(Front-end code change data)
↓↓↓
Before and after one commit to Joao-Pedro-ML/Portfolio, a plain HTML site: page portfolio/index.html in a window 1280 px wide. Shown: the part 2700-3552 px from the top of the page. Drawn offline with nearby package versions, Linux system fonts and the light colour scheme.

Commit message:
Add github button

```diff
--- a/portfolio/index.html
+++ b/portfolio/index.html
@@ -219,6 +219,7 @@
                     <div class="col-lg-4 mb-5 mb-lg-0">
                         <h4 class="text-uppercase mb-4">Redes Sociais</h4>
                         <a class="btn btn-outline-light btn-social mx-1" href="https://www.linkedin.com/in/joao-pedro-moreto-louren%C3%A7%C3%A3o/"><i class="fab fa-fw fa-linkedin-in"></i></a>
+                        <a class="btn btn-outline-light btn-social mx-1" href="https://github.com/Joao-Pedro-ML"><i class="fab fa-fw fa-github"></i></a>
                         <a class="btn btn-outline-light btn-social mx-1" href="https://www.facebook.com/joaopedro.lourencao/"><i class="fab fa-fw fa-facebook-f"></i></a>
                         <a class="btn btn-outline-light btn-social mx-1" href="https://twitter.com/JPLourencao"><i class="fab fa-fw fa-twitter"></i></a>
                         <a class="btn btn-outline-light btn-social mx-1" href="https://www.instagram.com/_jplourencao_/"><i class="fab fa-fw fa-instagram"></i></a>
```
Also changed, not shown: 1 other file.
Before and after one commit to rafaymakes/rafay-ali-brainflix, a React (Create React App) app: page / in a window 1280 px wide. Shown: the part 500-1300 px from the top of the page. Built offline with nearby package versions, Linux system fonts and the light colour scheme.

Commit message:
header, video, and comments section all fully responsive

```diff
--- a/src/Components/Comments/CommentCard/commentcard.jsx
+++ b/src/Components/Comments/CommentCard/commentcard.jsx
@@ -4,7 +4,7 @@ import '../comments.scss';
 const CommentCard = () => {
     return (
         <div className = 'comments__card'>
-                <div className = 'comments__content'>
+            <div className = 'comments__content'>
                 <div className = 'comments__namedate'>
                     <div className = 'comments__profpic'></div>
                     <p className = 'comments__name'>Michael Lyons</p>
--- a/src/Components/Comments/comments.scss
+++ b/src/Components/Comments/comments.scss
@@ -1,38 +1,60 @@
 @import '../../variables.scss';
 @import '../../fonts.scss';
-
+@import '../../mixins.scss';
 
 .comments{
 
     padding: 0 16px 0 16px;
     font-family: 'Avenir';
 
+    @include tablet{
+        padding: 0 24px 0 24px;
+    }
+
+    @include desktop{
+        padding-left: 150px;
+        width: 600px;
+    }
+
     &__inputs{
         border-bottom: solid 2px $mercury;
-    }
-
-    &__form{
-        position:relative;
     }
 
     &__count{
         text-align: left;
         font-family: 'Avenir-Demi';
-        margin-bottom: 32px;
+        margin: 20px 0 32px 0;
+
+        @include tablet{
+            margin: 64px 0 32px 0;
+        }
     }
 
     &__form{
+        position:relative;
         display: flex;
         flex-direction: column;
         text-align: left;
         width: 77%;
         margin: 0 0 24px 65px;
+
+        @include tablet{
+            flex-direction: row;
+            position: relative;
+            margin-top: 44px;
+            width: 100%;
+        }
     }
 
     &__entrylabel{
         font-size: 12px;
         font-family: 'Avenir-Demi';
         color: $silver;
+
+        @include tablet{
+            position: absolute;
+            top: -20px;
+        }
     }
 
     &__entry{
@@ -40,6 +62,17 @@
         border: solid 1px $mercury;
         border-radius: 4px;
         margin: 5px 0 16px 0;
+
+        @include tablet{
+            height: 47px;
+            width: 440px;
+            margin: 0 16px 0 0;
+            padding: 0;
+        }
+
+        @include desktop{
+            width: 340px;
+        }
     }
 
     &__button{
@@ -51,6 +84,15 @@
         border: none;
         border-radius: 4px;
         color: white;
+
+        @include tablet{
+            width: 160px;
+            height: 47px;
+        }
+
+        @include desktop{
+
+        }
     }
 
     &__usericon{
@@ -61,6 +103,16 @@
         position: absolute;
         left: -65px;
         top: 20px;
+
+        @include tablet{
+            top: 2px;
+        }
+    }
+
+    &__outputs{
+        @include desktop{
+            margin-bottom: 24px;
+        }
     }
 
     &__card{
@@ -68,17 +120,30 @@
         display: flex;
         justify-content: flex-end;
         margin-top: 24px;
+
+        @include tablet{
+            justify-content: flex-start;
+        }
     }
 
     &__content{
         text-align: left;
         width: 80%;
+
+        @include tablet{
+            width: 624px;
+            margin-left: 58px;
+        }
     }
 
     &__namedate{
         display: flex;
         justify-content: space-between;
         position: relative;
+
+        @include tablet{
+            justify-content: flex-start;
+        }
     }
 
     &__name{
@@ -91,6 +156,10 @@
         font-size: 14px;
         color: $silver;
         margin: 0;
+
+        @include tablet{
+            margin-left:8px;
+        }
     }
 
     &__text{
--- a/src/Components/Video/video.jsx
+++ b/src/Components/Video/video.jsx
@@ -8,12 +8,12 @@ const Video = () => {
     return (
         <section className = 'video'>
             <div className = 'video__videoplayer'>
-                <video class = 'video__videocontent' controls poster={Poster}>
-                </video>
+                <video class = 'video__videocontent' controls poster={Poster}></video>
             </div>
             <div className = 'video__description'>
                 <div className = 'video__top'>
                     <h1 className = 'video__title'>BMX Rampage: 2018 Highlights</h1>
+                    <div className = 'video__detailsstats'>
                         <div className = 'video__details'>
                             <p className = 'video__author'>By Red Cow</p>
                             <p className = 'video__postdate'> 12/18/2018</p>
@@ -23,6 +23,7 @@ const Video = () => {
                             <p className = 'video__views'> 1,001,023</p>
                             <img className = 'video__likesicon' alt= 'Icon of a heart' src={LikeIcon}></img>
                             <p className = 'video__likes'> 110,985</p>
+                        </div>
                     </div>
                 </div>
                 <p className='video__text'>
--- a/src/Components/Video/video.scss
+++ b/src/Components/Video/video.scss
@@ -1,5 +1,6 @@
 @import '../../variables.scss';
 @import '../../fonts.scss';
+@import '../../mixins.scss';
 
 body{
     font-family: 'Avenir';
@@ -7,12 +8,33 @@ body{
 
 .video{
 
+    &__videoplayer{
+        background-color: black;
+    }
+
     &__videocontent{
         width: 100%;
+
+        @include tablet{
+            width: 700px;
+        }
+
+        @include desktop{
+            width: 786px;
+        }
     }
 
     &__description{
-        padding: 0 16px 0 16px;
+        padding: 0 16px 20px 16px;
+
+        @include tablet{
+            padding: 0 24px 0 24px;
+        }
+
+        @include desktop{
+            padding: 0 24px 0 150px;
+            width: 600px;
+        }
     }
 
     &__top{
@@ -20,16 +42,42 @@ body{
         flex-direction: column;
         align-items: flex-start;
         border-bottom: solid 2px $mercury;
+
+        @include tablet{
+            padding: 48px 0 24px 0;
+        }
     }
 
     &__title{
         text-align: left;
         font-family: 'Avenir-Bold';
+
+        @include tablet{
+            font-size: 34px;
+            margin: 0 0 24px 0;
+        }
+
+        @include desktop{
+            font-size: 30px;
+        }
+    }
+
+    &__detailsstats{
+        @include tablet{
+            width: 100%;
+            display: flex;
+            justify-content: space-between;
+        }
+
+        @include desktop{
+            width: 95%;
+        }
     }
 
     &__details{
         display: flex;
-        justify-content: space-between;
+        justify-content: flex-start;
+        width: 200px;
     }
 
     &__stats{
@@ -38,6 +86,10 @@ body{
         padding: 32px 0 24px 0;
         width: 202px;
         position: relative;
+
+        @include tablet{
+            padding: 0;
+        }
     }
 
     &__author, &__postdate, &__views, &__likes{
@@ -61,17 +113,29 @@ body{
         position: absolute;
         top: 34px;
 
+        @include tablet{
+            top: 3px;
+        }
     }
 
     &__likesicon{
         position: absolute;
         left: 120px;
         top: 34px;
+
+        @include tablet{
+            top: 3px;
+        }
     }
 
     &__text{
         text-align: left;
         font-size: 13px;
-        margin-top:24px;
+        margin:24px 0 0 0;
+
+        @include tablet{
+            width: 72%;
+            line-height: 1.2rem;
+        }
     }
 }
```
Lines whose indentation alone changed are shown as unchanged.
↑↑↑
**WHAT YOU ARE ASKED TO DO:** From the data above, copy each line that holds "justify".

**OUTPUT FOR THIS TASK:**
         justify-content: flex-end;
+            justify-content: flex-start;
         justify-content: space-between;
+            justify-content: flex-start;
+            justify-content: space-between;
-        justify-content: space-between;
+        justify-content: flex-start;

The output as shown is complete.